Try it: In the entries that follow, find the word "Afghanistan" and report each line it is on.

[Before-and-after change data]
[Start of Attachment]
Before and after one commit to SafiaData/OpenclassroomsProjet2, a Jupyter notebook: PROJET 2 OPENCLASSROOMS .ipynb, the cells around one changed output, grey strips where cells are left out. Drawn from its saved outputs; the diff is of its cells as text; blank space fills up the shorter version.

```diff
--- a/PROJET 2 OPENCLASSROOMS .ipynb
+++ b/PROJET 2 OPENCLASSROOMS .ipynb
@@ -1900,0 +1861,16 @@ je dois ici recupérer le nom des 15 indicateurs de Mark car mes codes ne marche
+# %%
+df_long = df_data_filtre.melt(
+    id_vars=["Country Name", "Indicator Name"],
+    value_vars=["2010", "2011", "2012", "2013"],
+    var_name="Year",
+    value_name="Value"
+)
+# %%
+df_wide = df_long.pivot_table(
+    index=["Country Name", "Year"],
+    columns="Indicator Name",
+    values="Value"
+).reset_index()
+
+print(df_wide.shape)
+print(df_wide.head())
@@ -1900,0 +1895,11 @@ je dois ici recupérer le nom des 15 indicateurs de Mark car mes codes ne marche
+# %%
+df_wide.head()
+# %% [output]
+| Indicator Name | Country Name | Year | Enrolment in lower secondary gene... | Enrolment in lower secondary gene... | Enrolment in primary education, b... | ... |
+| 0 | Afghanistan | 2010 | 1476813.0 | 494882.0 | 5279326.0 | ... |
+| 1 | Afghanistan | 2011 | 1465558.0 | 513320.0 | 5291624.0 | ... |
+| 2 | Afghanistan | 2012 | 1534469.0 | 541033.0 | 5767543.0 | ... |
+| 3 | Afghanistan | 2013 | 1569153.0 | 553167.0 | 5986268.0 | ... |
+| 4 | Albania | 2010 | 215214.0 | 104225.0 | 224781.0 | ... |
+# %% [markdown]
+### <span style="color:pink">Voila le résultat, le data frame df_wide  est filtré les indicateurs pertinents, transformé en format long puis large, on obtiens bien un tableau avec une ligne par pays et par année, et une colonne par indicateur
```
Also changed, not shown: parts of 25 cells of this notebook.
[End of Attachment]
Exercise response:
+| 0 | Afghanistan | 2010 | 1476813.0 | 494882.0 | 5279326.0 | ... |
+| 1 | Afghanistan | 2011 | 1465558.0 | 513320.0 | 5291624.0 | ... |
+| 2 | Afghanistan | 2012 | 1534469.0 | 541033.0 | 5767543.0 | ... |
+| 3 | Afghanistan | 2013 | 1569153.0 | 553167.0 | 5986268.0 | ... |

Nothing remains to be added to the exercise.